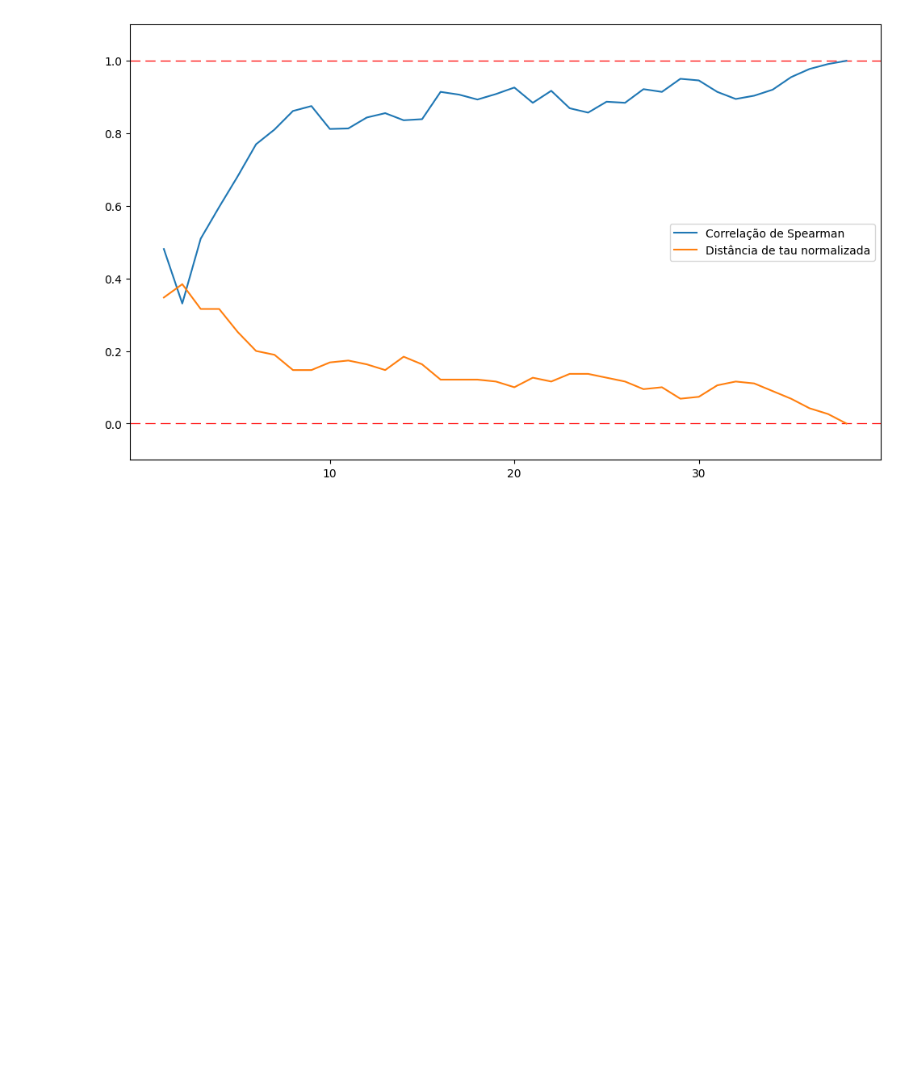
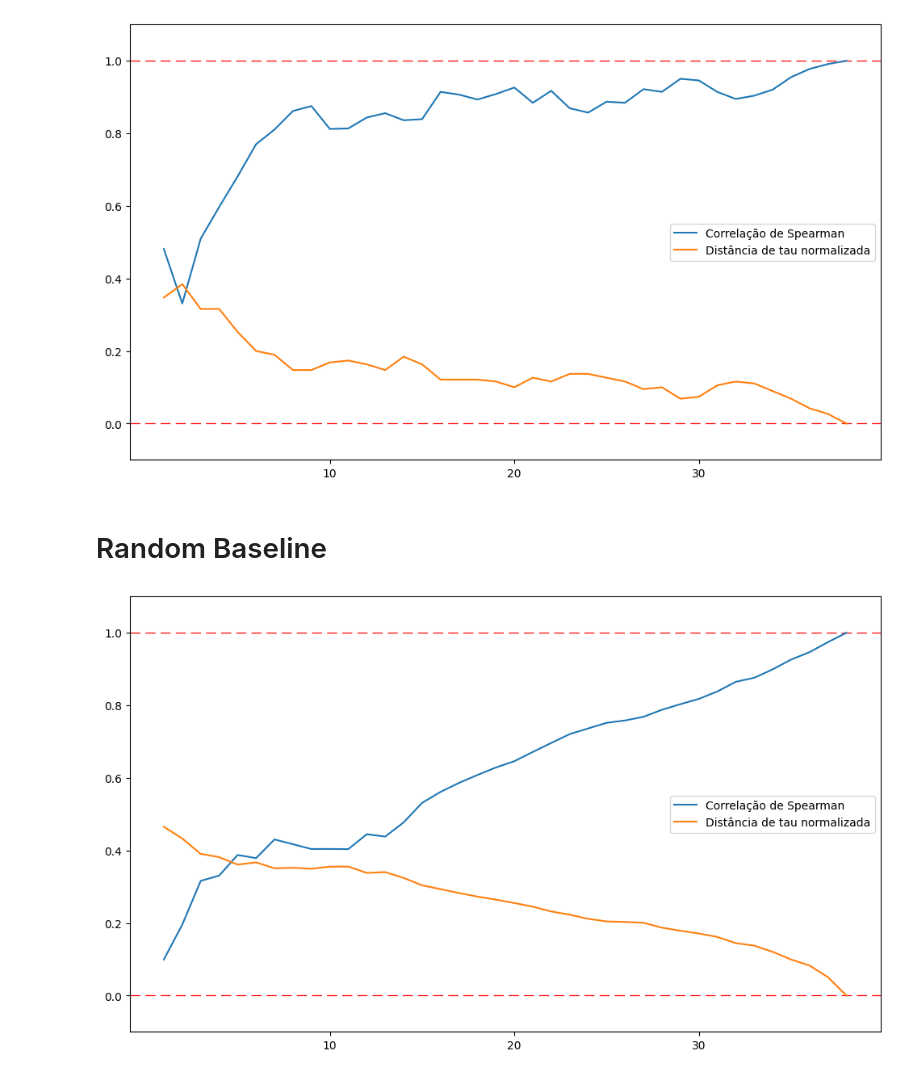
Before and after one commit to VictorOrtins/PartialStandingsBrasileirao, a Jupyter notebook: notebooks/premier_league_analysis.ipynb, the cells around one changed output. Cells and saved outputs as stored; diff of their text form; code cells hidden in the pictures; blank space fills up the shorter version.

Commit message:
Updating analysis notebook with baseline only chart

```diff
--- a/notebooks/premier_league_analysis.ipynb
+++ b/notebooks/premier_league_analysis.ipynb
@@ -80,3 +81,11 @@ table_2017['38'].to_list()
 spearman_tau_visualization(table_2017, fig_size=(12,7))
 # %% [output]
 [figure]
+# %% [markdown]
+# Random Baseline
+# %%
+mean_spearman, mean_tau = generate_spearman_tau_22_seasons()
+# %%
+spearman_tau_visualization(None, fig_size=(12,7), plot_points=(mean_spearman, mean_tau))
+# %% [output]
+[figure, added]
```
Also changed, not shown: parts of 1 cell of this notebook.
_____
■ Task directions
Filter the data for the string "output" and copy every line that has it.

■ Solution below
Before and after one commit to VictorOrtins/PartialStandingsBrasileirao, a Jupyter notebook: notebooks/premier_league_analysis.ipynb, the cells around one changed output. Cells and saved outputs as stored; diff of their text form; code cells hidden in the pictures; blank space fills up the shorter version.
 # %% [output]
+# %% [output]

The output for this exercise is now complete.